*** Opening of SOURCE MATERIAL ***

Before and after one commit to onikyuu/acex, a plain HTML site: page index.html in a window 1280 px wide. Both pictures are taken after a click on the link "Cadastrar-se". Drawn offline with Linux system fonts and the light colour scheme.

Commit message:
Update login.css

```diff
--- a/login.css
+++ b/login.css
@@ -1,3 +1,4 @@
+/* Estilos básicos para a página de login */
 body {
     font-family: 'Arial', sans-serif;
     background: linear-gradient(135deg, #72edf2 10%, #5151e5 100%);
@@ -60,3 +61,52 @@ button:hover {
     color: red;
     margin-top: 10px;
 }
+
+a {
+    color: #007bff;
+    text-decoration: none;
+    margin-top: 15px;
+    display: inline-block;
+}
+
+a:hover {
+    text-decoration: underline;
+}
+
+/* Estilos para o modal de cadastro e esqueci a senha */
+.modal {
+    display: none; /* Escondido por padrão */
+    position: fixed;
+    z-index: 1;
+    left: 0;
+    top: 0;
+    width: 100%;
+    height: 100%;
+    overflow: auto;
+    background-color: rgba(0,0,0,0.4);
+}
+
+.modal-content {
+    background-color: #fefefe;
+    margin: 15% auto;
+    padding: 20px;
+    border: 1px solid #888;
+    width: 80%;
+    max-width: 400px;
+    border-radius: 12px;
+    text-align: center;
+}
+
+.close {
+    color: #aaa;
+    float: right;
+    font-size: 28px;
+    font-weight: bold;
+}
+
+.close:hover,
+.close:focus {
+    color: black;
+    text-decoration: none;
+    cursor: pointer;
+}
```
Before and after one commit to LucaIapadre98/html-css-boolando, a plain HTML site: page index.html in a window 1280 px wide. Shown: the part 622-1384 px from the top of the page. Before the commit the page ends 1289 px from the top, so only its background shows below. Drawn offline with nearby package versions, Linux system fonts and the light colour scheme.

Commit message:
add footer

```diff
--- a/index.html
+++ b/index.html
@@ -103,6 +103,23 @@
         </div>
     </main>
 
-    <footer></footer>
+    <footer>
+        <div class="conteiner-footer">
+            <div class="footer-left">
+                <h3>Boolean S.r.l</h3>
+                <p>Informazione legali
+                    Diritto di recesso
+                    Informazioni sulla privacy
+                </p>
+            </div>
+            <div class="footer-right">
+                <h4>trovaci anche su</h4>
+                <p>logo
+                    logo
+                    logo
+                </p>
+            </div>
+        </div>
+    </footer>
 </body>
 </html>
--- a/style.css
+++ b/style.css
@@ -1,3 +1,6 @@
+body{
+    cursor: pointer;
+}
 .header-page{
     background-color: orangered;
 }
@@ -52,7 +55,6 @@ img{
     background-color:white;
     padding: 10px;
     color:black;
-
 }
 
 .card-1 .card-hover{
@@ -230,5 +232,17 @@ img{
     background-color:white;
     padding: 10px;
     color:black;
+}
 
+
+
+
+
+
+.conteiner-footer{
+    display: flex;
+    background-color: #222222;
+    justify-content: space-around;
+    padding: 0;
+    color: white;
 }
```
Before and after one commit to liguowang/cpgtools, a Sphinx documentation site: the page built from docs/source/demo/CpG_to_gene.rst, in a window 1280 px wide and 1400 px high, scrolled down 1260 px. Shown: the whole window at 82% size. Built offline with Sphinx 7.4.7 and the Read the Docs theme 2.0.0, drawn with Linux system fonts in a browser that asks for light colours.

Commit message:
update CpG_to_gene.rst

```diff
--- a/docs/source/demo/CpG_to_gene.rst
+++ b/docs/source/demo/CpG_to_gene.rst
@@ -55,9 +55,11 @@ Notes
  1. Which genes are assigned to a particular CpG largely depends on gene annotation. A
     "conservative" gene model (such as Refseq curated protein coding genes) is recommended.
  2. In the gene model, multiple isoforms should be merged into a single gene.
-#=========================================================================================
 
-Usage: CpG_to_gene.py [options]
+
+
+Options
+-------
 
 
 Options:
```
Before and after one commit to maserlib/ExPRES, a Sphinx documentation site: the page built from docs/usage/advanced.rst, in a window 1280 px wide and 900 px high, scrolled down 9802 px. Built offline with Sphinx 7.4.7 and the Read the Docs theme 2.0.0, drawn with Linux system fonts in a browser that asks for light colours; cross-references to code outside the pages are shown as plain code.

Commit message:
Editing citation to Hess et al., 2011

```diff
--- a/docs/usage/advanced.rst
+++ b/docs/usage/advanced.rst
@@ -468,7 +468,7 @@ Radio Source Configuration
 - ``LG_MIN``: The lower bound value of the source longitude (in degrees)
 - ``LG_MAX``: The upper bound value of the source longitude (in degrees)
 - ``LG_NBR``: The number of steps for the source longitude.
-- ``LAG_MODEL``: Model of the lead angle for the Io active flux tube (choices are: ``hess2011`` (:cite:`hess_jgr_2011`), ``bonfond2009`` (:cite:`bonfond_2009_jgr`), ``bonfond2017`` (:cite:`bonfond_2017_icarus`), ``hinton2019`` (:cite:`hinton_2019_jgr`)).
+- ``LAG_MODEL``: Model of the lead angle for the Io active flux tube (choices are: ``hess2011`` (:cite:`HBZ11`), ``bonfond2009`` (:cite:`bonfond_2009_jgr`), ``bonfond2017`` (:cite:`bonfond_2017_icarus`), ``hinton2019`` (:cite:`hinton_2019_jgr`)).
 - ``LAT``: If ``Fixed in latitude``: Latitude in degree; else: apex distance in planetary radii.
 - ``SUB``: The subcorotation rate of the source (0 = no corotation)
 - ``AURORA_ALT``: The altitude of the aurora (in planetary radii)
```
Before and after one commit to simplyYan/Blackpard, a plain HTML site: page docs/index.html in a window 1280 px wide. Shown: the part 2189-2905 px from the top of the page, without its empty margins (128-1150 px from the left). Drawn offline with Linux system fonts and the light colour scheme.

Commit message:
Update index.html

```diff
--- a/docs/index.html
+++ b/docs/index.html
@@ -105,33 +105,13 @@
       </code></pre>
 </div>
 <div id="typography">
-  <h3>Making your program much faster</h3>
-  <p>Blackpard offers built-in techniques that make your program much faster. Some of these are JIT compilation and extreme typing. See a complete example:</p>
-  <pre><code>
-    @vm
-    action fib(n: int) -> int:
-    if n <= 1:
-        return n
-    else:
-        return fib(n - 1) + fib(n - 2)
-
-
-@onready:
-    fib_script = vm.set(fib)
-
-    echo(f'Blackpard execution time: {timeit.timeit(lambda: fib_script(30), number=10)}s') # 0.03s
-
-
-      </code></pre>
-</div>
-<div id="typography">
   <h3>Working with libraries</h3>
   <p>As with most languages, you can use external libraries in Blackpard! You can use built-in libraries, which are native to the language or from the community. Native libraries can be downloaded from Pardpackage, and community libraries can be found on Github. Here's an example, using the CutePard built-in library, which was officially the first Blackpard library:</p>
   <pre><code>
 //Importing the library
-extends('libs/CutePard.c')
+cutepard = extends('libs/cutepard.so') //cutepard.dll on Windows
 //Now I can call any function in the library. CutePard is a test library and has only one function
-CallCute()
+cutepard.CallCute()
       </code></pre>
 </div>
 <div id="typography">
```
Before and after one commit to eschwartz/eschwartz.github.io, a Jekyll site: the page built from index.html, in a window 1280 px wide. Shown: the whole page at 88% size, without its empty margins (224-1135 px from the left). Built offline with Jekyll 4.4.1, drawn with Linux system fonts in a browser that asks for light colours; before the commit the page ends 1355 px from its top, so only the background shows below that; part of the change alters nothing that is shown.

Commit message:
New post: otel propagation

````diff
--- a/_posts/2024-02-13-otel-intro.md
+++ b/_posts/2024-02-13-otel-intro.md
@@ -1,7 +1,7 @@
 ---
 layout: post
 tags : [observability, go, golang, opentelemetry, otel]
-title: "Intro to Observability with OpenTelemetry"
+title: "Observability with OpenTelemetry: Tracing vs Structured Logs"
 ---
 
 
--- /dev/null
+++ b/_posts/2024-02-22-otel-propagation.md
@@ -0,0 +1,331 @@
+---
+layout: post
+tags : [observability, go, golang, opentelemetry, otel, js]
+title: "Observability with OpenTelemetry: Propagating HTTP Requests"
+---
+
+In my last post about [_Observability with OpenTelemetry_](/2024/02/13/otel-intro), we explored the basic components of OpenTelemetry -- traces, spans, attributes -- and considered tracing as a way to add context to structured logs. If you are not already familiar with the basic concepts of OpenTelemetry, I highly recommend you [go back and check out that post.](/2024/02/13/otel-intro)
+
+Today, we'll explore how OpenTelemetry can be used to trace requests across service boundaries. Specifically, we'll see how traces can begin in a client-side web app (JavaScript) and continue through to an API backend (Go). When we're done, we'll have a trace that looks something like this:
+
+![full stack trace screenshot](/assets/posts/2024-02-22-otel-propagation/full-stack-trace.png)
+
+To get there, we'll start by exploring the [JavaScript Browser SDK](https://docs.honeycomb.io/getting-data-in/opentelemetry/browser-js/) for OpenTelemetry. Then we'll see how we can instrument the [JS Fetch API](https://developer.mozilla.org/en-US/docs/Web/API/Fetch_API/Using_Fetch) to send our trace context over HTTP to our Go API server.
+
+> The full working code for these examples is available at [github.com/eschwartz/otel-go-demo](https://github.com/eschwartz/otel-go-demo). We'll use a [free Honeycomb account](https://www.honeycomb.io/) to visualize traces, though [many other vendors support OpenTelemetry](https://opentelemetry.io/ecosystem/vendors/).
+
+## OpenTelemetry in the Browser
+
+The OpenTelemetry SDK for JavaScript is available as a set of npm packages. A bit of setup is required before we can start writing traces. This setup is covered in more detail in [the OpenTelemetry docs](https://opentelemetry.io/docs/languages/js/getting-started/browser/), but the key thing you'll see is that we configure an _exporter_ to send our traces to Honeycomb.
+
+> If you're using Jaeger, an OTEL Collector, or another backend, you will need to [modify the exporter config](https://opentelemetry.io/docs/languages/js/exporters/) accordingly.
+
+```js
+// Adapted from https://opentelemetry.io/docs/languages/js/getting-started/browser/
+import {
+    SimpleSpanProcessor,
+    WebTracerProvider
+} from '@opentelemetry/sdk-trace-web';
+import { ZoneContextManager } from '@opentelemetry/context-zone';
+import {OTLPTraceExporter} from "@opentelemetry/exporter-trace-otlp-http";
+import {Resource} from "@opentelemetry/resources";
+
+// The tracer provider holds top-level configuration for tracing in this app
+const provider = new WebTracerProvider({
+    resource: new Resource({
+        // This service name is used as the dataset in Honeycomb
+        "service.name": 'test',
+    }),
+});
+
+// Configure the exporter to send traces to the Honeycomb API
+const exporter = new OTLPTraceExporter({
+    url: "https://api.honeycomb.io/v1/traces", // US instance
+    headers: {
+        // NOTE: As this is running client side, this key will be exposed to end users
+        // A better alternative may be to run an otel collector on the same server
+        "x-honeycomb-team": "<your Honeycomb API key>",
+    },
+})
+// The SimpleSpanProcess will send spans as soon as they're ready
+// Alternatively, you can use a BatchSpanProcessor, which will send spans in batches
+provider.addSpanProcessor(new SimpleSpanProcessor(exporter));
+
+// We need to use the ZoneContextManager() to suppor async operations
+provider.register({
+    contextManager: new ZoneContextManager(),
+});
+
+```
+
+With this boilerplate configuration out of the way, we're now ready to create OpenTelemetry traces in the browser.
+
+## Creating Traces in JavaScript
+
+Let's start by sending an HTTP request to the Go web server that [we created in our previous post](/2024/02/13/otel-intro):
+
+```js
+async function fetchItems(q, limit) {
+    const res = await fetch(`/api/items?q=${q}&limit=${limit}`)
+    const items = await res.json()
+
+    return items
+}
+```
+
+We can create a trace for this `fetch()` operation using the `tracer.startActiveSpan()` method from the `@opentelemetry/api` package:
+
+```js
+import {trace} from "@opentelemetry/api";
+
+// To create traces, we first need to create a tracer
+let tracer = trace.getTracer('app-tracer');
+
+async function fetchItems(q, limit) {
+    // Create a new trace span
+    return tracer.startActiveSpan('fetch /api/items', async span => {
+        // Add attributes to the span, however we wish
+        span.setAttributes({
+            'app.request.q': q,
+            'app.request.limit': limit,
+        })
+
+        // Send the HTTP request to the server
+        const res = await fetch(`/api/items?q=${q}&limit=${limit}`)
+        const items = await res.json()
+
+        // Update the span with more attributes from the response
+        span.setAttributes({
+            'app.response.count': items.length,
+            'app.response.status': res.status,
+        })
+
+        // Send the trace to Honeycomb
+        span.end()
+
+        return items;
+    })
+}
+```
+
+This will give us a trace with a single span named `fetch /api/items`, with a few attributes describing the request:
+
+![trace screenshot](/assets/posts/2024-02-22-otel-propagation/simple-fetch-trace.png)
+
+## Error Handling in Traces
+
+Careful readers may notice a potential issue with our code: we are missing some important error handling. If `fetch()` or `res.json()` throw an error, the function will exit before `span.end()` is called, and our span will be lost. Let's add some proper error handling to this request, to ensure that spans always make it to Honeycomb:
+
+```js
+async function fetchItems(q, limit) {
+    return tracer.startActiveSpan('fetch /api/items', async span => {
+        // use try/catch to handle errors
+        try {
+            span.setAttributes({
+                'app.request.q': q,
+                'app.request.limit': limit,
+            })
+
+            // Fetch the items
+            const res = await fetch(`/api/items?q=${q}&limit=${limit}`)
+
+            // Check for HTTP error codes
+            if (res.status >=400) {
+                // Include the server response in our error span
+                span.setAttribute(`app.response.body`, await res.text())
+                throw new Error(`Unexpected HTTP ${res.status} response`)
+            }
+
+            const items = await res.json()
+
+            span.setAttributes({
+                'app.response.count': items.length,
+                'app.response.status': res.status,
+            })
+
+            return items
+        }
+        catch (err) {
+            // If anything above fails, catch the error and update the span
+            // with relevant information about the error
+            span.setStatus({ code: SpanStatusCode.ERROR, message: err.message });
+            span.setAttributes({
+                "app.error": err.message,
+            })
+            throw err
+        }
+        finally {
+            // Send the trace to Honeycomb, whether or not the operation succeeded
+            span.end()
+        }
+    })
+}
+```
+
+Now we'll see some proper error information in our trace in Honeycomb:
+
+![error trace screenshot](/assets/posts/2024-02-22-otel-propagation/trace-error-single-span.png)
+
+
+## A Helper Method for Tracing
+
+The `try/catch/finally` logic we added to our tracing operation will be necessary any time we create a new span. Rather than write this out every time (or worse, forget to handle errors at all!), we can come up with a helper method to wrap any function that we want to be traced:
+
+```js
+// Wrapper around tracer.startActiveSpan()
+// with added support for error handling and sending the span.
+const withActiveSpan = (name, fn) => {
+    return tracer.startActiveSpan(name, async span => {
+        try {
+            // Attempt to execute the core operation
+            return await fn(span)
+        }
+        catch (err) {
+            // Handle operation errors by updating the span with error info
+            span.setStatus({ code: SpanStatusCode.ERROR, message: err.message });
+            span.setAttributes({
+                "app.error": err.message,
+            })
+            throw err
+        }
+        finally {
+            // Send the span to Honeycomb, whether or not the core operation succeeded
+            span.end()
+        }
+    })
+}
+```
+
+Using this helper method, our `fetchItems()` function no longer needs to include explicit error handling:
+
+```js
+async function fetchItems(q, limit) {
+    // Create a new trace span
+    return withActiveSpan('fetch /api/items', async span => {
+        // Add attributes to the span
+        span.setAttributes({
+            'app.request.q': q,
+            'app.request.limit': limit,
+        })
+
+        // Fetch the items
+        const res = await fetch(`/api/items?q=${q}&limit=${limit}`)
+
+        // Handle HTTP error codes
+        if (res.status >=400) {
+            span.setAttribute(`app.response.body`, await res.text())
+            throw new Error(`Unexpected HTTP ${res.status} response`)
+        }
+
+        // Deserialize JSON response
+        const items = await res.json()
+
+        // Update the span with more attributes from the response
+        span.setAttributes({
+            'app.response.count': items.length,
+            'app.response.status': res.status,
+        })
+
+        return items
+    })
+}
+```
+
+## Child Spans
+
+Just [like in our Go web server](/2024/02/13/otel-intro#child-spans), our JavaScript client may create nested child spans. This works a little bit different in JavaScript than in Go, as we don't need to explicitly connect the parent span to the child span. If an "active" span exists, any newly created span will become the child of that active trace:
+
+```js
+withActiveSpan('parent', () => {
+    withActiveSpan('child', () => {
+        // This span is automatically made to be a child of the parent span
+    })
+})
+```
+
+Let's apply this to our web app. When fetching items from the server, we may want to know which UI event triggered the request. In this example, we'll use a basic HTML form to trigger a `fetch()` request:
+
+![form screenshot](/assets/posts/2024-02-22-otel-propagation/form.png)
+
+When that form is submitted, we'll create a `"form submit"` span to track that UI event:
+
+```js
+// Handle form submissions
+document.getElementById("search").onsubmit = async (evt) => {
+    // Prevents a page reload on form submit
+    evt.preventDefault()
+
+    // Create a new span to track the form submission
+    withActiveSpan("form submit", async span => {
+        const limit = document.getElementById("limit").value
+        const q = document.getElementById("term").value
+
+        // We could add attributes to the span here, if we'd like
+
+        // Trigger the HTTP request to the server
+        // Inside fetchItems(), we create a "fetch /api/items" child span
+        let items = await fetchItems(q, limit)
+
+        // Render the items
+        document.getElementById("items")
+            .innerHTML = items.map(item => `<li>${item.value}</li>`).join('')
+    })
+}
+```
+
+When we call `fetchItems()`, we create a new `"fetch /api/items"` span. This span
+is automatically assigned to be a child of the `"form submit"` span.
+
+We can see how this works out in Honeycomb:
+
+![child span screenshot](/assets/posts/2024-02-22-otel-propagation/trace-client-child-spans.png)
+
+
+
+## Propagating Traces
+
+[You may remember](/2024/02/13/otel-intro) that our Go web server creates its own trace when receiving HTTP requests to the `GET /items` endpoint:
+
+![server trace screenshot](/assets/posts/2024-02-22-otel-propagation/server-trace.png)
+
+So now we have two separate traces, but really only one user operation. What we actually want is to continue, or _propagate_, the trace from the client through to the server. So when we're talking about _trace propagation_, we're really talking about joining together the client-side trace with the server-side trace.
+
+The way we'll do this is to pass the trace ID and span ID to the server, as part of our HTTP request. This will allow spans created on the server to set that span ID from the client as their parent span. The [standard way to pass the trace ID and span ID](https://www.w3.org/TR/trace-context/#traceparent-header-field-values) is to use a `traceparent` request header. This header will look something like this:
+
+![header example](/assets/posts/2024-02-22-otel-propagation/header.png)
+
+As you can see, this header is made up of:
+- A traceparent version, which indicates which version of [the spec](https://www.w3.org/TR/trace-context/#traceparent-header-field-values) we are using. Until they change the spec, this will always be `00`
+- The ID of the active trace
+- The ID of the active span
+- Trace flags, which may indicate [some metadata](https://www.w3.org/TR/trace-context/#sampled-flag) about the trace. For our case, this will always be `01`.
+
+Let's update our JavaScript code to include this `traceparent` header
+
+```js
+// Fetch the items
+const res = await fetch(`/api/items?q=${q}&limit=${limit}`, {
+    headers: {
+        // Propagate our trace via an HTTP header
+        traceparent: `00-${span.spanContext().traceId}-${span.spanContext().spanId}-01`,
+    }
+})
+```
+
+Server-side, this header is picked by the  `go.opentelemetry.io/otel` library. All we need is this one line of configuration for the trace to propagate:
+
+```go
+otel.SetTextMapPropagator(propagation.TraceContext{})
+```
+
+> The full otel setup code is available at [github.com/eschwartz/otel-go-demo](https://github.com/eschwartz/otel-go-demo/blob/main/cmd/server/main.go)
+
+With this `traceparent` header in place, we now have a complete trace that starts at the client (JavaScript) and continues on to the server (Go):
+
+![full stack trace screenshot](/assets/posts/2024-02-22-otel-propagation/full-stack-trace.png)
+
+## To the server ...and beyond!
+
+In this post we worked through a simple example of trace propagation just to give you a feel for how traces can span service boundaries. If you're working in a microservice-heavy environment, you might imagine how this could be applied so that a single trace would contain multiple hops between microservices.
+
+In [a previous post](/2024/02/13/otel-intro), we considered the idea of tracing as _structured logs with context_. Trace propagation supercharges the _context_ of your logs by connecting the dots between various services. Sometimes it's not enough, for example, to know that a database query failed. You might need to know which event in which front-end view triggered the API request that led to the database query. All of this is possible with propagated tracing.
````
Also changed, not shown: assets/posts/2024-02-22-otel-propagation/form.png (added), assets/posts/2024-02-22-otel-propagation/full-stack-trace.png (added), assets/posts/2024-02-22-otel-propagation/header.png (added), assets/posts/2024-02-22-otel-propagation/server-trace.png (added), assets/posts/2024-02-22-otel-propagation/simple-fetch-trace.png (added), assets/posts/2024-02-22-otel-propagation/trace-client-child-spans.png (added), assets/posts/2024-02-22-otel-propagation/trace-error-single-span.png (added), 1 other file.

*** Close of SOURCE MATERIAL ***

> **EXERCISE REQUIREMENTS**:
Only lines containing the word "withActiveSpan" should appear in the answer, and every such line from the records above must be there.

> **WRITTEN ANSWER**:
+const withActiveSpan = (name, fn) => {
+    return withActiveSpan('fetch /api/items', async span => {
+withActiveSpan('parent', () => {
+    withActiveSpan('child', () => {
+    withActiveSpan("form submit", async span => {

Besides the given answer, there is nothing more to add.